Additionally, incorporating a nitrogen-fixing companion, such as beans or peas, offers additional benefits to the squash’s growth.


One of the key factors for successful squash growth is access to sunlight. These plants require at least six to eight hours of sun per day.

Be sure to select a location in your garden that provides ample light for the entire growing season. However, keep in mind that a bit of afternoon shade can be beneficial in protecting the plants from excess heat or direct sun exposure during hot summer days.


Spacing is another important consideration when planting squash in the garden. Proper spacing ensures that plants have enough room to grow without overcrowding, which can lead to increased competition for water, light, and nutrients.

A general guideline for squash planting is to place seeds or seedlings about 18 to 24 inches apart in rows that are four to six feet apart. This spacing should offer enough room for squash vines to stretch out and also promotes improved air circulation, which reduces the risk of disease.


Watering is vital for healthy squash growth, as the plants have a relatively shallow root system and are unable to obtain water from deeper soil layers.

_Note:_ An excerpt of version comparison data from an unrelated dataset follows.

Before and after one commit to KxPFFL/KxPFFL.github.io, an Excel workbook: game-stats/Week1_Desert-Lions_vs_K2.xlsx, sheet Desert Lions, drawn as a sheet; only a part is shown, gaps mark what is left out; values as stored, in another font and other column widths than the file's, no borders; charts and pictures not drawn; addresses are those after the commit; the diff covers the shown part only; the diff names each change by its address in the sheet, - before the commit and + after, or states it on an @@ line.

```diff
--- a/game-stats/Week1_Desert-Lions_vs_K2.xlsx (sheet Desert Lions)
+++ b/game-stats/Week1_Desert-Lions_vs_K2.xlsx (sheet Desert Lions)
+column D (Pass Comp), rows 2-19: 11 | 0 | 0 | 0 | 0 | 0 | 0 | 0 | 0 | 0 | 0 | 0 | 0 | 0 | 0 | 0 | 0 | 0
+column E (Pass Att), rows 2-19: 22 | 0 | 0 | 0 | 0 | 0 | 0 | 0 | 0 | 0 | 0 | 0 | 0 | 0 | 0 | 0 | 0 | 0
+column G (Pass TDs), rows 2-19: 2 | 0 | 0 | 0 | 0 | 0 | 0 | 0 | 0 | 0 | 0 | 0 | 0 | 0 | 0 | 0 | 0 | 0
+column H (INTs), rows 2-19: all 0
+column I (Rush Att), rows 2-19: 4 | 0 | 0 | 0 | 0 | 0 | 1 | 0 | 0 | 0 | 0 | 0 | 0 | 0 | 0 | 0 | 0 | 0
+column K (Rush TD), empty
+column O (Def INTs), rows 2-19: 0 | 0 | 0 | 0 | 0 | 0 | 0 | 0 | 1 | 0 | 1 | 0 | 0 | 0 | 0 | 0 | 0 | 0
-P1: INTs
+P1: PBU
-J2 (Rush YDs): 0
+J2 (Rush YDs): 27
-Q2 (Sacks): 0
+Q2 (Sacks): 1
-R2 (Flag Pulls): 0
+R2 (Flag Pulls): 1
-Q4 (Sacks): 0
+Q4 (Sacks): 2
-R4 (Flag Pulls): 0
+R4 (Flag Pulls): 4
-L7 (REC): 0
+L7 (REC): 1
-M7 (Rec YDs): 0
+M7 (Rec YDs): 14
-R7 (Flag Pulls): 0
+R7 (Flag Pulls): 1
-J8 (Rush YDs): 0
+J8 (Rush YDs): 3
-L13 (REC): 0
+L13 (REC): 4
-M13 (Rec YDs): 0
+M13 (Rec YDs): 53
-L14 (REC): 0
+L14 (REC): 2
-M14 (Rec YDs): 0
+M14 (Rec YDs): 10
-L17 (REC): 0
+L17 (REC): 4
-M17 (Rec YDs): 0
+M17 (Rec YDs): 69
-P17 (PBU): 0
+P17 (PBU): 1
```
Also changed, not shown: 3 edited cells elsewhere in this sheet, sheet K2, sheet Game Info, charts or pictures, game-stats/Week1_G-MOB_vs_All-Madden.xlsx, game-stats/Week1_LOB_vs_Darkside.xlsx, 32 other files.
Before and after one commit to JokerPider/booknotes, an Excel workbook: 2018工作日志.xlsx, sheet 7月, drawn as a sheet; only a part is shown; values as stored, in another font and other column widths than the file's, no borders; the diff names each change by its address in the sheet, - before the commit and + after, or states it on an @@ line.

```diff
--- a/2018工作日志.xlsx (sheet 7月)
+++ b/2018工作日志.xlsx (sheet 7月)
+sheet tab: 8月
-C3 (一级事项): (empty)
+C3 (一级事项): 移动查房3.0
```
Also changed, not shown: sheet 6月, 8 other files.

It’s essential to maintain consistent soil moisture throughout the growing season, providing the squash plants with approximately one inch of water per week. Be mindful to water the plants’ base and avoid wetting their leaves, as damp foliage can promote the development of diseases.

Protecting Squash With Trap Crops

Squash plants can sometimes fall prey to various types of wildlife, such as deer, rodents, and raccoons. Protecting your squash plants from these animals is essential to ensure a successful harvest.

One effective method to deter wildlife from damaging your squash plants is by using trap crops. Trap cropping involves planting specific plants that are more attractive to pests around the perimeter of your main crop.

These plants then serve as a sacrificial barrier, drawing the attention of pests away from your valuable squash. For example, planting tall, aromatic herbs like mint or dill near squash plants can distract deer from your main crop.

In addition to trap crops, using physical barriers can be an effective way to keep wildlife from reaching your squash plants.

Erecting a sturdy fence or netting can obstruct access for larger animals like deer, while placing wire mesh or hardware cloth around the base of the plants can prevent rodents from reaching the stalks and roots. Consider burying the edges of the wire mesh a few inches into the ground to block tunneling critters like voles and chipmunks.

Wrapping up Companion Plants for Squash

Companion planting is a valuable technique used in gardening to strategically select plants that provide mutual benefits when grown together. Pairing squash with suitable companion plants can greatly enhance their growth, health, and resistance against pests.

Companion planting with squash requires attention to sunlight, space, and drainage needs, ensuring that the chosen companion plants won’t compete with squash for essential resources.

By learning which plants pair well with squash and understanding their unique requirements, gardeners can create an optimal environment for growing delicious and healthy squash. For more about squash, check out our squash hub page.